Charles Frohman was one of the most influential American theatrical producers at the turn of the last century. He also played an important role in the early 20th century London Theatrical scene.
Having co-founded the American Theatrical Syndicate which virtually controlled the American theatre industry he was always on the look-out for shows for American theatres. He was a frequent visitor to London and worked closely with the likes of George Edwards at the Gaiety and the actor manager Sir Seymour Hicks. At the time London was the centre of musical theatre and he imported shows such as The Shop Girl, In Town and An Artist’s Model, shows which had basically introduced musical comedy to the world.
It was not long before he started to produce in London with shows like Kitty Grey (with Edwards) and the Christmas production Bluebird in Fairyland (with Hicks). He was a great searcher of writing talent and, among others, he promoted J M Barrie’s Quality Street, The Admirable Crichton and the evergreen Peter Pan which opened at his Duke of York’s Theatre in London in December 1904 and then on Broadway a few weeks later. He also ran the Hicks (the Globe) Theatre.
In the next ten years his productions included The Girl from Kays, The School Girl, Madam Sherry, The Catch of the Season, The Beauty of Bath and The Pink Lady.
Shows he did not produce but exported to the States include The Arcadians, Miss Hook of Holland and the Gaiety shows.
He joined the Lusitania in New York having been warned of possible German attacks. It has been said that he gave his life jacket to a lady and so decided his fate. He was 59 and had produced over seven hundred shows between the two countries.
In 1916 the show Sybil opened in London and was advertised as Charles Frohman presents – almost as though he was still there overseeing things.

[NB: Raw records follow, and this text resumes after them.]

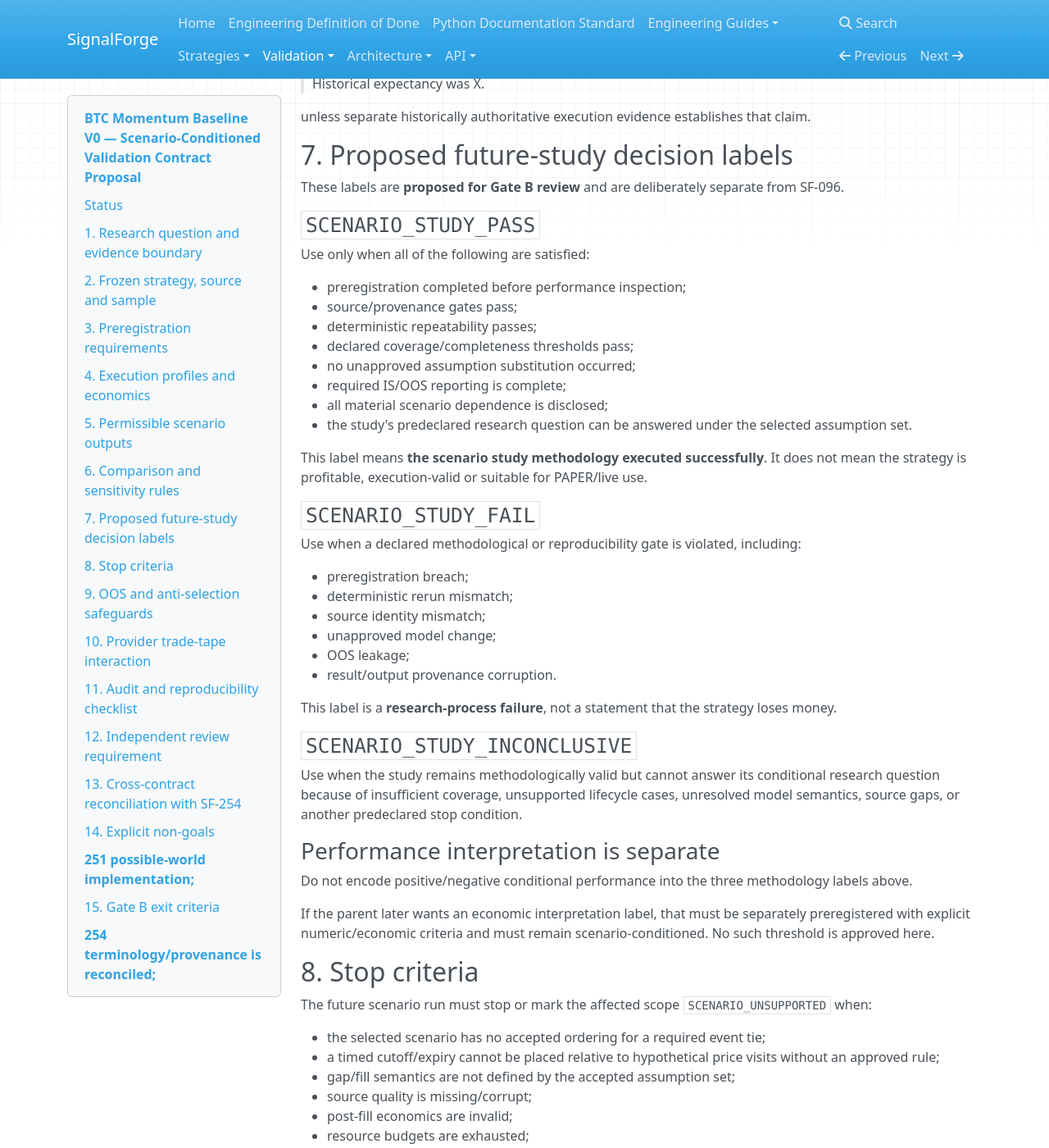
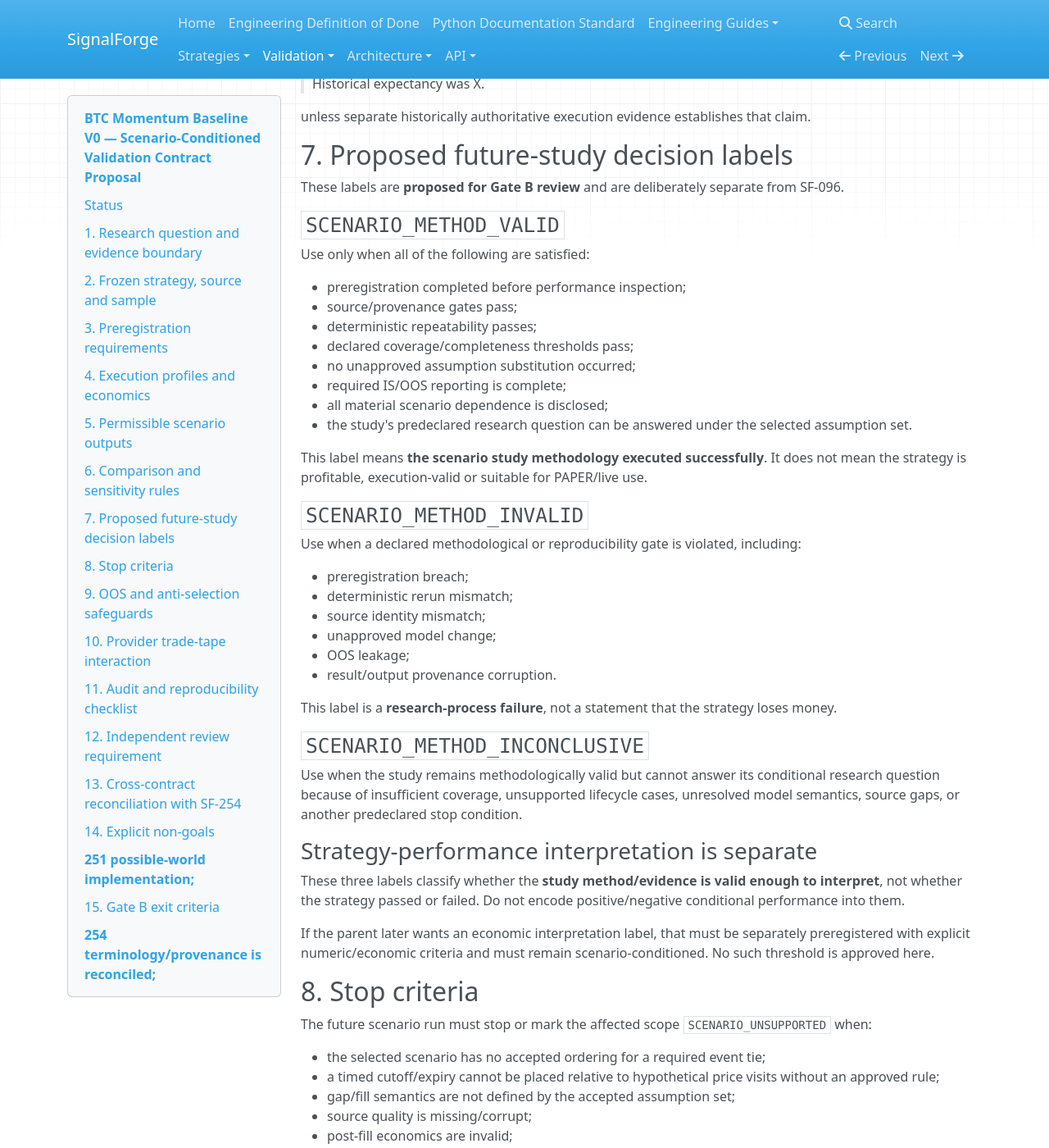
Before and after one commit to harishkamathuk/signalforge, an MkDocs documentation site: the page built from docs/validation/btc-momentum-baseline-v0-scenario-validation-v0-proposal.md, in a window 1280 px wide and 1400 px high, scrolled down 6325 px. Shown: the whole window at 82% size. Built offline with MkDocs 1.6.1, drawn with Linux system fonts in a browser that asks for light colours; nearby versions of some CDN libraries; some of the changed text lies outside the part shown.

Commit message:
docs(sf-255): make scenario outcome labels method-specific

```diff
--- a/docs/validation/btc-momentum-baseline-v0-scenario-validation-v0-proposal.md
+++ b/docs/validation/btc-momentum-baseline-v0-scenario-validation-v0-proposal.md
@@ -287,7 +287,7 @@ unless separate historically authoritative execution evidence establishes that c
 
 These labels are **proposed for Gate B review** and are deliberately separate from SF-096.
 
-### `SCENARIO_STUDY_PASS`
+### `SCENARIO_METHOD_VALID`
 
 Use only when all of the following are satisfied:
 
@@ -303,7 +303,7 @@ Use only when all of the following are satisfied:
 This label means **the scenario study methodology executed successfully**. It does not mean the
 strategy is profitable, execution-valid or suitable for PAPER/live use.
 
-### `SCENARIO_STUDY_FAIL`
+### `SCENARIO_METHOD_INVALID`
 
 Use when a declared methodological or reproducibility gate is violated, including:
 
@@ -316,15 +316,15 @@ Use when a declared methodological or reproducibility gate is violated, includin
 
 This label is a **research-process failure**, not a statement that the strategy loses money.
 
-### `SCENARIO_STUDY_INCONCLUSIVE`
+### `SCENARIO_METHOD_INCONCLUSIVE`
 
 Use when the study remains methodologically valid but cannot answer its conditional research
 question because of insufficient coverage, unsupported lifecycle cases, unresolved model
 semantics, source gaps, or another predeclared stop condition.
 
-### Performance interpretation is separate
+### Strategy-performance interpretation is separate
 
-Do not encode positive/negative conditional performance into the three methodology labels above.
+These three labels classify whether the **study method/evidence is valid enough to interpret**, not whether the strategy passed or failed. Do not encode positive/negative conditional performance into them.
 
 If the parent later wants an economic interpretation label, that must be separately preregistered
 with explicit numeric/economic criteria and must remain scenario-conditioned. No such threshold is
@@ -439,8 +439,8 @@ After any future experiment:
 - an independent/adversarial review must inspect preregistration compliance, source identity,
   repeatability, coverage, metric labelling and OOS discipline;
 - review must distinguish observed facts from scenario-conditioned claims;
-- unresolved findings must be corrected or the study remain `SCENARIO_STUDY_INCONCLUSIVE` /
-  `SCENARIO_STUDY_FAIL` as applicable.
+- unresolved findings must be corrected or the study remain `SCENARIO_METHOD_INCONCLUSIVE` /
+  `SCENARIO_METHOD_INVALID` as applicable.
 
 Author-performed checks alone are not independent approval.
 
```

And, now on Broadway he can be seen as a main character in the new musical Finding Neverland. His presence is still felt.
RSB Illustrations are simply an indication as to the items in the Archive